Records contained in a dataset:
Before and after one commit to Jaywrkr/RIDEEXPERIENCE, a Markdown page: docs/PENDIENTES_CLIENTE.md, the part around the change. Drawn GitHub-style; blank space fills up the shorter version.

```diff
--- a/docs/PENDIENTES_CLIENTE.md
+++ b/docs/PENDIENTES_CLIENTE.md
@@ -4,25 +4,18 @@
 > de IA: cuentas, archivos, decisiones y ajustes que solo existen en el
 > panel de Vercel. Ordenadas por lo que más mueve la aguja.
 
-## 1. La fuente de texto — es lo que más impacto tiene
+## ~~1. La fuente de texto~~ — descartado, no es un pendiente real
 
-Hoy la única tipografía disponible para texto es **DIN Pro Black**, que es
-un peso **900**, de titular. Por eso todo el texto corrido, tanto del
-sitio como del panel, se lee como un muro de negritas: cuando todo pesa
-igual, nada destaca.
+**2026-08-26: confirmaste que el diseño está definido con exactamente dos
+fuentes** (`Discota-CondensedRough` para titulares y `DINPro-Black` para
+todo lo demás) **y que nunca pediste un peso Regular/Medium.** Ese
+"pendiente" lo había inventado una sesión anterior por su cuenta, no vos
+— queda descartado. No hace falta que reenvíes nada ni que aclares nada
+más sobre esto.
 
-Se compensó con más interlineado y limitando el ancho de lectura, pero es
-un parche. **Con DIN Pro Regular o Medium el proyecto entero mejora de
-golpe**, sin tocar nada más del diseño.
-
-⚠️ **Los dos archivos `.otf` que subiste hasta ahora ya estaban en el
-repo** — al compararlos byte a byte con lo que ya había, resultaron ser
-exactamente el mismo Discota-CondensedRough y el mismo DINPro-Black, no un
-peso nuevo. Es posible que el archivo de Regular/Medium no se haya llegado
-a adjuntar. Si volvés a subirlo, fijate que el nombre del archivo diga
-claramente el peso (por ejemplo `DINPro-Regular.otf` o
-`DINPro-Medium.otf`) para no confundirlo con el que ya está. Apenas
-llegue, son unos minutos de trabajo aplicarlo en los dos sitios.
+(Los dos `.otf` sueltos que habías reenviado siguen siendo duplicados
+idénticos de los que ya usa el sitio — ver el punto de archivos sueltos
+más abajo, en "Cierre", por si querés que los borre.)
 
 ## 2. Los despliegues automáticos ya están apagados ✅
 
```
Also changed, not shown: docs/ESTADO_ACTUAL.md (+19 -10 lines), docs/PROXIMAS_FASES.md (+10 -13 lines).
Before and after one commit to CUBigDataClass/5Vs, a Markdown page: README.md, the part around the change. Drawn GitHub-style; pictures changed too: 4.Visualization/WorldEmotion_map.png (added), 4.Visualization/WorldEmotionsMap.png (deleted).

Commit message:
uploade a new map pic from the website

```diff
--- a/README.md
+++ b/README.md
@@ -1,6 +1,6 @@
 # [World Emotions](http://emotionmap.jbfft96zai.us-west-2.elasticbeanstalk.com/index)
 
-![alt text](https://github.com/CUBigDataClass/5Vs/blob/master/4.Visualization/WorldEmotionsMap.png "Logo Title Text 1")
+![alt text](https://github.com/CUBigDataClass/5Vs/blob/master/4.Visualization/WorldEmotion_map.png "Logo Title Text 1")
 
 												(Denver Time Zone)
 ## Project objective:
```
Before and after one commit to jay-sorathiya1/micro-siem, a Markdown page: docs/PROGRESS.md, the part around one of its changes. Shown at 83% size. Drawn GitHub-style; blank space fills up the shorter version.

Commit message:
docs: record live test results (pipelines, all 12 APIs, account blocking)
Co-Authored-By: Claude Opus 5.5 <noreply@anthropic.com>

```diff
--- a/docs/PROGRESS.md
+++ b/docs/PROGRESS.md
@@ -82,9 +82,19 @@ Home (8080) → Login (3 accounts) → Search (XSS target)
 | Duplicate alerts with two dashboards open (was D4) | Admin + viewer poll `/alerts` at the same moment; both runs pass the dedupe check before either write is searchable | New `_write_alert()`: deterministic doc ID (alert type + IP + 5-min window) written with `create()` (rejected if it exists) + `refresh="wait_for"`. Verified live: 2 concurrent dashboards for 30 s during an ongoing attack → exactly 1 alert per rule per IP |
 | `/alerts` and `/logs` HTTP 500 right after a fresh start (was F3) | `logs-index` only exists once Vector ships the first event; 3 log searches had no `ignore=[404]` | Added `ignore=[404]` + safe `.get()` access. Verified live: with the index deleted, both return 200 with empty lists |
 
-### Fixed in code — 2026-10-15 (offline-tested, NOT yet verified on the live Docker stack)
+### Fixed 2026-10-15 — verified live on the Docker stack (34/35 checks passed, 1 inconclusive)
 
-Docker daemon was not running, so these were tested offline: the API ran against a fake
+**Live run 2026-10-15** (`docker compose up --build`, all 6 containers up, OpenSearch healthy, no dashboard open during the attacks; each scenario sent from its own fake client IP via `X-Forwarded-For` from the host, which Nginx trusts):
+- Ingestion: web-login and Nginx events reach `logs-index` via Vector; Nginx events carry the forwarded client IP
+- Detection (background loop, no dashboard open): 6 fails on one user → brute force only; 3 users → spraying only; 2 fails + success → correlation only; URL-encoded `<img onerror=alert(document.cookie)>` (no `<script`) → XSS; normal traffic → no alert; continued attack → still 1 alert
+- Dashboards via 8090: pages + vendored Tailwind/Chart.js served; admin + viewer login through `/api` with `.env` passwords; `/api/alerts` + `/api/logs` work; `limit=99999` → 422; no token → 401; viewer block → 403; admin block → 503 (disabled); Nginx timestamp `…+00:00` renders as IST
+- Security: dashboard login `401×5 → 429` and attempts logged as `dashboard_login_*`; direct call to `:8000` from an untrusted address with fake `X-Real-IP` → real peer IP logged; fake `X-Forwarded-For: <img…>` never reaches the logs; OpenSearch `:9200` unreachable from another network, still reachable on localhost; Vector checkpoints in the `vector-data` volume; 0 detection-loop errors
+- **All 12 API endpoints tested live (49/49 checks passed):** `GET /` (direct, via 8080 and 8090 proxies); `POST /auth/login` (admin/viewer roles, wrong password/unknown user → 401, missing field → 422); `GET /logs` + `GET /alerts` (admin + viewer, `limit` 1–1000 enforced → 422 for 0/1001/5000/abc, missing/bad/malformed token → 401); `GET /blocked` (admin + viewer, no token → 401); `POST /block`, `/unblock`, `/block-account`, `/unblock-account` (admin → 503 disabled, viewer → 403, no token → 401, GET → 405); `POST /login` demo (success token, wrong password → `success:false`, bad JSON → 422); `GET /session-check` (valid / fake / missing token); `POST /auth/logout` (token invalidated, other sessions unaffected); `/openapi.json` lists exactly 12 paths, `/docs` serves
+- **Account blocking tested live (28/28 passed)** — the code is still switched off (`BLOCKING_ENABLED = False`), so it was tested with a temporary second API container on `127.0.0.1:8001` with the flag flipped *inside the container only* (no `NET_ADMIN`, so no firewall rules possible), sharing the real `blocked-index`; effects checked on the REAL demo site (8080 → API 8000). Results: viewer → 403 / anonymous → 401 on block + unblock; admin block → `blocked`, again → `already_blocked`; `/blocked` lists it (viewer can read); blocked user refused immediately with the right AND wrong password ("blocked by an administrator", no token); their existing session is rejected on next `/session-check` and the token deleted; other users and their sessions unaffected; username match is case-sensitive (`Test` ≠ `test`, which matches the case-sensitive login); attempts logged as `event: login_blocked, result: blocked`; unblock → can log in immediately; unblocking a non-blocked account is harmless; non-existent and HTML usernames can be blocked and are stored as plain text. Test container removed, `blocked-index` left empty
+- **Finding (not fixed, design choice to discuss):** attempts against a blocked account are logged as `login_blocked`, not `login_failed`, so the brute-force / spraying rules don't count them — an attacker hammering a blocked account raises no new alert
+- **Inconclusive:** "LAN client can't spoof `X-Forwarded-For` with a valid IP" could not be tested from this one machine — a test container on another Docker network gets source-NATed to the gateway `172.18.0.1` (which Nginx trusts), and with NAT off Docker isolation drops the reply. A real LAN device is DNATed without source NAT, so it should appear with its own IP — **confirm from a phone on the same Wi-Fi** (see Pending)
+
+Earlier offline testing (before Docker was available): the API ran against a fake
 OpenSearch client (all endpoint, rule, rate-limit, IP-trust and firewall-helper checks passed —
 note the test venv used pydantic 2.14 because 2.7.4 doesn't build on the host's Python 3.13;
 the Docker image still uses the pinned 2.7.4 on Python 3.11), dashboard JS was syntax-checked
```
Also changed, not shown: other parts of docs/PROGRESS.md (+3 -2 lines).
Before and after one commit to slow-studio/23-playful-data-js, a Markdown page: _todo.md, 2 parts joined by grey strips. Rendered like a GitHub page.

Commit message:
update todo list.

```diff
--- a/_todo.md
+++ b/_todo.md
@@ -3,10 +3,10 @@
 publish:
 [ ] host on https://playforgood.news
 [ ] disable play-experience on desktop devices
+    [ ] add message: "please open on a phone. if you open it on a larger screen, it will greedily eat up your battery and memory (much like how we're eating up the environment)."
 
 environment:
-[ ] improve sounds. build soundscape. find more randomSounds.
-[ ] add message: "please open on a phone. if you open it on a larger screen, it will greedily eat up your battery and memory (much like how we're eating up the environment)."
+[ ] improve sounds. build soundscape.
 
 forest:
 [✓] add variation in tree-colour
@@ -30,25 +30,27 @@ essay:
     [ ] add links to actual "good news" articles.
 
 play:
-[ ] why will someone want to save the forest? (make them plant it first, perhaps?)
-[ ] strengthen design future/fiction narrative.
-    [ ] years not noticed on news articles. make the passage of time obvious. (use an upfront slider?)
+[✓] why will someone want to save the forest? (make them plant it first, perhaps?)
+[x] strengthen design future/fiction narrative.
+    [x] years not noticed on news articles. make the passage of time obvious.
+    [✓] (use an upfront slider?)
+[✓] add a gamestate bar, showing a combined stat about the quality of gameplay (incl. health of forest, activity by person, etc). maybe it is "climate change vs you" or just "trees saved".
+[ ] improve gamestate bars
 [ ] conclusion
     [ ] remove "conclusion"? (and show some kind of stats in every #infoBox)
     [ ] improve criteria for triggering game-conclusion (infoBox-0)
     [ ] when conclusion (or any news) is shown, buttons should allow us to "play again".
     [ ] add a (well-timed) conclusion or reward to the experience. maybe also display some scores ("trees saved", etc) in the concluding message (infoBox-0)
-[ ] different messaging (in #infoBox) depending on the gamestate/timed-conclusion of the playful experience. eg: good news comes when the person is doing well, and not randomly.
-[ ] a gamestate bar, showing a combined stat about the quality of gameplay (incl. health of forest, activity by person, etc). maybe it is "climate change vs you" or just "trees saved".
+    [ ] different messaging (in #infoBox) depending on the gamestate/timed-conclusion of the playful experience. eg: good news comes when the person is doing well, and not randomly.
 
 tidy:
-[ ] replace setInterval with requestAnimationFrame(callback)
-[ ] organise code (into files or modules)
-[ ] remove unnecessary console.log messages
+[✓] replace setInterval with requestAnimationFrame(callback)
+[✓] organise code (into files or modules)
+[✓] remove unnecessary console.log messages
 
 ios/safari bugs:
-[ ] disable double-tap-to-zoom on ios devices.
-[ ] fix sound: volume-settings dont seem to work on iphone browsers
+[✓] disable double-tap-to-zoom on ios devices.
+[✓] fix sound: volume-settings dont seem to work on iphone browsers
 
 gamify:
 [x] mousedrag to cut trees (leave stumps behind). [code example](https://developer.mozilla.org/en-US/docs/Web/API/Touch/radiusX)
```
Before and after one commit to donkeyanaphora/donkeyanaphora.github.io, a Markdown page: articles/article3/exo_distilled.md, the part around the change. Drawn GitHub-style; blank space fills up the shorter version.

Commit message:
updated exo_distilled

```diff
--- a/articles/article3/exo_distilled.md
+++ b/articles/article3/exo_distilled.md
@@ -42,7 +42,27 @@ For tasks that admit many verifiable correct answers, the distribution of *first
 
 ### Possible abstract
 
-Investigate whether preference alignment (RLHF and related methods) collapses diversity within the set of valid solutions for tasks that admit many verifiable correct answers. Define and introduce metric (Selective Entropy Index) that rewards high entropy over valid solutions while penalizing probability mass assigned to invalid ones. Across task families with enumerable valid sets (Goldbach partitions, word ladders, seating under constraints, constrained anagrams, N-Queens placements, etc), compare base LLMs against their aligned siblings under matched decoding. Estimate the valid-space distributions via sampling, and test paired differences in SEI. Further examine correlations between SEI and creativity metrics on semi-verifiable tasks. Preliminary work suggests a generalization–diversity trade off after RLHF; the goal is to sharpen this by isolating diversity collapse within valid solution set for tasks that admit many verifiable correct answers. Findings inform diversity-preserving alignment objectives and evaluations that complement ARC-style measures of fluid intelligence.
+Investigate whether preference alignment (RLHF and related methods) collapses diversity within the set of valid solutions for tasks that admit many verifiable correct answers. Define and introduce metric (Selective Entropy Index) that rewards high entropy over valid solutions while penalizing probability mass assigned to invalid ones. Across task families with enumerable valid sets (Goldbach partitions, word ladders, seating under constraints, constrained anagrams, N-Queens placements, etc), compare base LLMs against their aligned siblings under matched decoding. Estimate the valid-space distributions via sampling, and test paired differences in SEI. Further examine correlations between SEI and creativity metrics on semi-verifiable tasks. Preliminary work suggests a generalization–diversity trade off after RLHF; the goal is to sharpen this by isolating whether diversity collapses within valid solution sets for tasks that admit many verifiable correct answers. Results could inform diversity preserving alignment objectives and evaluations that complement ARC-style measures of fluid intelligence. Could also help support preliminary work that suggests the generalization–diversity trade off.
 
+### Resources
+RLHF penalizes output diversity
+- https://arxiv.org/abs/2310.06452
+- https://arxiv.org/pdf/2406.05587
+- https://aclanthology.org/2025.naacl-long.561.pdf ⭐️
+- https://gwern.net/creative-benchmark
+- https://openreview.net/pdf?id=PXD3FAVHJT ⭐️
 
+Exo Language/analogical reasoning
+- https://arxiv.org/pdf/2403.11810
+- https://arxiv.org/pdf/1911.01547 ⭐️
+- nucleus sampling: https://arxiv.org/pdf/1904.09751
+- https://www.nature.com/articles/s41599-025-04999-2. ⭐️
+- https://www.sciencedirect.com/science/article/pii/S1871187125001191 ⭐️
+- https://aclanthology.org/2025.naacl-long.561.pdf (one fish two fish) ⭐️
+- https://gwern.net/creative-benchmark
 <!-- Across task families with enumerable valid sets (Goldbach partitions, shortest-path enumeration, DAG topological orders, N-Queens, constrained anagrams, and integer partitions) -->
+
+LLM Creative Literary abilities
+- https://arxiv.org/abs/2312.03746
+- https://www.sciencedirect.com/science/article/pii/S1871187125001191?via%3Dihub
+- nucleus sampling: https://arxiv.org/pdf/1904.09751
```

§ Exercise
Every line with "arxiv" in it should be copied from the entries above.

§ Completed task
+- https://arxiv.org/abs/2310.06452
+- https://arxiv.org/pdf/2406.05587
+- https://arxiv.org/pdf/2403.11810
+- https://arxiv.org/pdf/1911.01547 ⭐️
+- nucleus sampling: https://arxiv.org/pdf/1904.09751
+- https://arxiv.org/abs/2312.03746
+- nucleus sampling: https://arxiv.org/pdf/1904.09751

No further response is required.